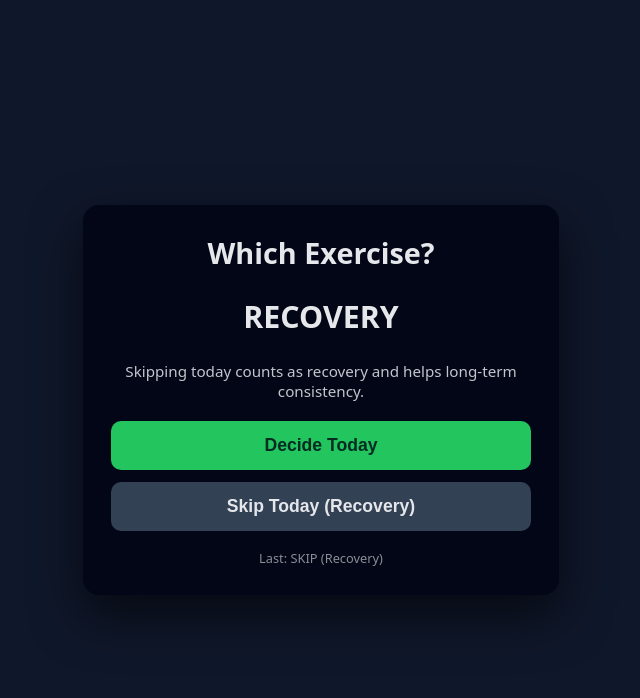
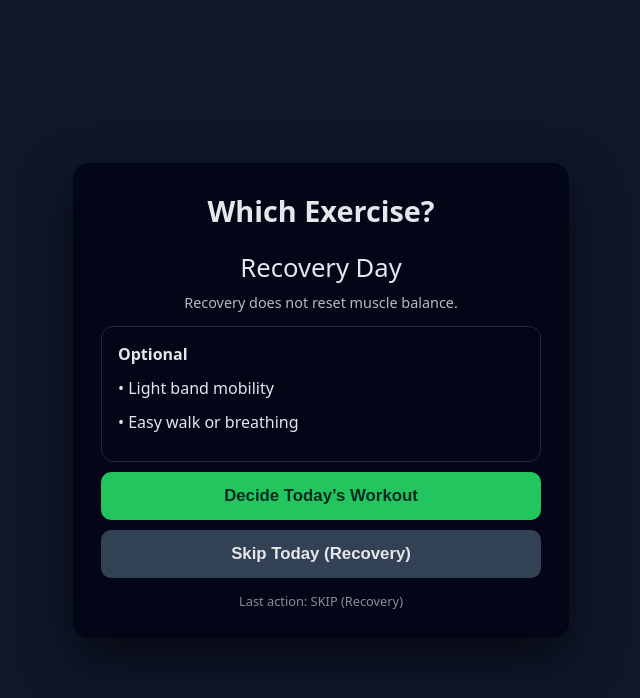
Before and after one commit to SyedAbdhaheer73/Which-Exercise_, a plain HTML site: page index.html in a window 1280 px wide. Both pictures are taken after a click on the button "Skip Today (Recovery)". Shown: the whole page, without its empty margins (319-959 px from the left). Drawn offline with Linux system fonts and the light colour scheme.

Commit message:
Adding Exercises

```diff
--- a/index.html
+++ b/index.html
@@ -8,13 +8,13 @@
   <style>
     body {
       margin: 0;
-      font-family: system-ui, sans-serif;
+      font-family: system-ui, -apple-system, BlinkMacSystemFont, sans-serif;
       background: #0f172a;
       color: #e5e7eb;
       display: flex;
       justify-content: center;
       align-items: center;
-      height: 100vh;
+      min-height: 100vh;
     }
 
     .app {
@@ -22,37 +22,59 @@
       padding: 28px;
       border-radius: 16px;
       width: 100%;
-      max-width: 420px;
+      max-width: 440px;
       box-shadow: 0 20px 50px rgba(0,0,0,0.6);
-      text-align: center;
     }
 
     h1 {
-      margin: 0;
+      text-align: center;
+      margin-top: 0;
       font-size: 1.8rem;
     }
 
-    .decision {
-      margin: 24px 0;
-      font-size: 1.9rem;
-      font-weight: 700;
+    .result {
+      text-align: center;
+      font-size: 1.6rem;
+      margin: 20px 0 8px;
     }
 
     .reason {
-      font-size: 0.95rem;
-      opacity: 0.85;
-      min-height: 3rem;
+      text-align: center;
+      font-size: 0.9rem;
+      opacity: 0.8;
+      margin-bottom: 14px;
+    }
+
+    .workout {
+      border: 1px solid #1e293b;
+      border-radius: 12px;
+      padding: 16px;
+      margin-top: 12px;
+    }
+
+    .exercise {
+      margin-bottom: 12px;
+    }
+
+    .exercise strong {
+      display: block;
+      margin-bottom: 4px;
+    }
+
+    .hint {
+      font-size: 0.85rem;
+      opacity: 0.7;
     }
 
     button {
       width: 100%;
       padding: 14px;
-      font-size: 1.1rem;
+      font-size: 1.05rem;
       border-radius: 10px;
       border: none;
       cursor: pointer;
       font-weight: 600;
-      margin-top: 12px;
+      margin-top: 10px;
     }
 
     .primary {
@@ -66,9 +88,10 @@
     }
 
     .meta {
-      margin-top: 18px;
+      margin-top: 14px;
       font-size: 0.8rem;
       opacity: 0.6;
+      text-align: center;
     }
   </style>
 </head>
@@ -77,11 +100,13 @@
 <div class="app">
   <h1>Which Exercise?</h1>
 
-  <div class="decision" id="decision">Decide today</div>
+  <div class="result" id="result">Decide your move today</div>
   <div class="reason" id="reason"></div>
 
-  <button class="primary" onclick="decideToday()">
-    Decide Today
+  <div id="workout"></div>
+
+  <button class="primary" onclick="decideExercise()">
+    Decide Today’s Workout
   </button>
 
   <button class="secondary" onclick="skipToday()">
@@ -92,151 +117,120 @@
 </div>
 
 <script>
-/* =====================
-   CONFIG (Phase 1)
-===================== */
+  const MUSCLE_GROUPS = ["Push", "Pull", "Legs"];
 
-const MUSCLE_GROUPS = [
-  "ARMS", "BACK", "SHOULDER", "ABS", "LEGS", "MOBILITY", "CARDIO"
-];
+  const BAND_WORKOUTS = {
+    Push: [
+      { name: "Band Chest Press", hint: "Anchor behind you, ribs down" },
+      { name: "Band Overhead Press", hint: "Glutes tight, slow upward path" },
+      { name: "Band Triceps Pushdown", hint: "Elbows pinned to sides" }
+    ],
+    Pull: [
+      { name: "Band Rows", hint: "Pull elbows back, squeeze shoulder blades" },
+      { name: "Band Face Pulls", hint: "Pull toward eye level, thumbs back" },
+      { name: "Band Biceps Curl", hint: "Control the return, no swinging" }
+    ],
+    Legs: [
+      { name: "Band Squats", hint: "Push knees out, sit between hips" },
+      { name: "Band Romanian Deadlift", hint: "Hips back, spine neutral" },
+      { name: "Band Lateral Walks", hint: "Stay low, constant tension" }
+    ]
+  };
 
-const REST_THRESHOLD = 5;          // days in a row
-const SURPRISE_RUN_MIN_DAYS = 28;  // ~ once a month
-
-/* =====================
-   STATE HELPERS
-===================== */
-
-function loadState() {
-  return {
-    history: JSON.parse(localStorage.getItem("history") || "[]"),
-    lastRestDate: localStorage.getItem("lastRestDate"),
-    lastSurpriseRunDate: localStorage.getItem("lastSurpriseRunDate"),
-    consecutiveTrainingDays: Number(localStorage.getItem("consecutiveTrainingDays") || 0)
-  };
-}
-
-function saveState(state) {
-  localStorage.setItem("history", JSON.stringify(state.history));
-  localStorage.setItem("lastRestDate", state.lastRestDate || "");
-  localStorage.setItem("lastSurpriseRunDate", state.lastSurpriseRunDate || "");
-  localStorage.setItem("consecutiveTrainingDays", state.consecutiveTrainingDays);
-}
-
-function today() {
-  return new Date().toISOString().slice(0, 10);
-}
-
-function daysSince(date) {
-  if (!date) return Infinity;
-  return Math.floor((new Date() - new Date(date)) / (1000 * 60 * 60 * 24));
-}
-
-/* =====================
-   CORE DECISION LOGIC
-===================== */
-
-function decideToday() {
-  const state = loadState();
-
-  /* 1️⃣ Forced REST */
-  if (state.consecutiveTrainingDays >= REST_THRESHOLD) {
-    recordDecision(state, "REST", "Recovery");
-    show("REST",
-      "You’ve trained several days in a row. Full rest supports recovery and consistency."
-    );
-    state.lastRestDate = today();
-    state.consecutiveTrainingDays = 0;
-    saveState(state);
-    return;
+  function getState() {
+    return {
+      lastTrained: localStorage.getItem("lastTrained"),
+      history: JSON.parse(localStorage.getItem("history") || "[]")
+    };
   }
 
-  /* 2️⃣ Surprise RUN / JOG */
-  if (
-    daysSince(state.lastSurpriseRunDate) >= SURPRISE_RUN_MIN_DAYS &&
-    !recentLegs(state.history)
-  ) {
-    recordDecision(state, "CARDIO", "RUN / JOG");
-    show("RUN / JOG",
-      "This is a rare low-pressure cardio day to refresh the system."
-    );
-    state.lastSurpriseRunDate = today();
-    state.consecutiveTrainingDays++;
-    saveState(state);
-    return;
+  function saveState(state) {
+    localStorage.setItem("lastTrained", state.lastTrained || "");
+    localStorage.setItem("history", JSON.stringify(state.history));
   }
 
-  /* 3️⃣ Normal training day */
-  const choice = pickMuscleGroup(state.history);
-  recordDecision(state, "TRAIN", choice);
-  show(choice,
-    "Selected to balance muscle usage and support recovery."
-  );
-  state.consecutiveTrainingDays++;
-  saveState(state);
-}
+  function decideExercise() {
+    const state = getState();
 
-/* =====================
-   SUPPORTING RULES
-===================== */
+    let options = MUSCLE_GROUPS;
+    if (state.lastTrained) {
+      options = MUSCLE_GROUPS.filter(m => m !== state.lastTrained);
+    }
 
-function pickMuscleGroup(history) {
-  const recent = history.slice(-2).map(h => h.value);
-  const options = MUSCLE_GROUPS.filter(m => !recent.includes(m));
-  return options[Math.floor(Math.random() * options.length)];
-}
+    const choice = options[Math.floor(Math.random() * options.length)];
 
-function recentLegs(history) {
-  return history.slice(-2).some(h => h.value === "LEGS");
-}
+    state.lastTrained = choice;
+    state.history.push({
+      date: today(),
+      action: "TRAIN",
+      value: choice
+    });
 
-function recordDecision(state, type, value) {
-  state.history.push({
-    date: today(),
-    type,
-    value
-  });
-}
+    saveState(state);
 
-/* =====================
-   USER ACTIONS
-===================== */
+    document.getElementById("result").innerText = choice + " Day";
+    document.getElementById("reason").innerText =
+      "Using bands only. Joint-friendly and controlled.";
 
-function skipToday() {
-  const state = loadState();
+    renderWorkout(choice);
+    updateMeta();
+  }
 
-  state.history.push({
-    date: today(),
-    type: "SKIP",
-    value: "Recovery"
-  });
+  function skipToday() {
+    const state = getState();
 
-  state.consecutiveTrainingDays = 0;
-  saveState(state);
+    state.history.push({
+      date: today(),
+      action: "SKIP",
+      value: "Recovery"
+    });
 
-  show("RECOVERY",
-    "Skipping today counts as recovery and helps long-term consistency."
-  );
-}
+    saveState(state);
 
-/* =====================
-   UI
-===================== */
+    document.getElementById("result").innerText = "Recovery Day";
+    document.getElementById("reason").innerText =
+      "Recovery does not reset muscle balance.";
 
-function show(title, reason) {
-  document.getElementById("decision").innerText = title;
-  document.getElementById("reason").innerText = reason;
+    document.getElementById("workout").innerHTML = `
+      <div class="workout">
+        <div class="exercise"><strong>Optional</strong></div>
+        <div class="exercise">• Light band mobility</div>
+        <div class="exercise">• Easy walk or breathing</div>
+      </div>
+    `;
+
+    updateMeta();
+  }
+
+  function renderWorkout(group) {
+    const list = BAND_WORKOUTS[group]
+      .map(e => `
+        <div class="exercise">
+          <strong>${e.name}</strong>
+          ${e.hint ? `<div class="hint">${e.hint}</div>` : ""}
+        </div>
+      `)
+      .join("");
+
+    document.getElementById("workout").innerHTML = `
+      <div class="workout">
+        ${list}
+      </div>
+    `;
+  }
+
+  function updateMeta() {
+    const state = getState();
+    const last = state.history[state.history.length - 1];
+    document.getElementById("meta").innerText =
+      last ? `Last action: ${last.action} (${last.value})` : "";
+  }
+
+  function today() {
+    return new Date().toISOString().slice(0, 10);
+  }
+
   updateMeta();
-}
-
-function updateMeta() {
-  const state = loadState();
-  const last = state.history[state.history.length - 1];
-  document.getElementById("meta").innerText =
-    last ? `Last: ${last.type} (${last.value})` : "";
-}
-
-updateMeta();
 </script>
 
 </body>
```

• [Description of the task]:
Look for the word "lastTrained" in every line of the records. State how many lines contain it, and write only the number.

• [Solution]:
5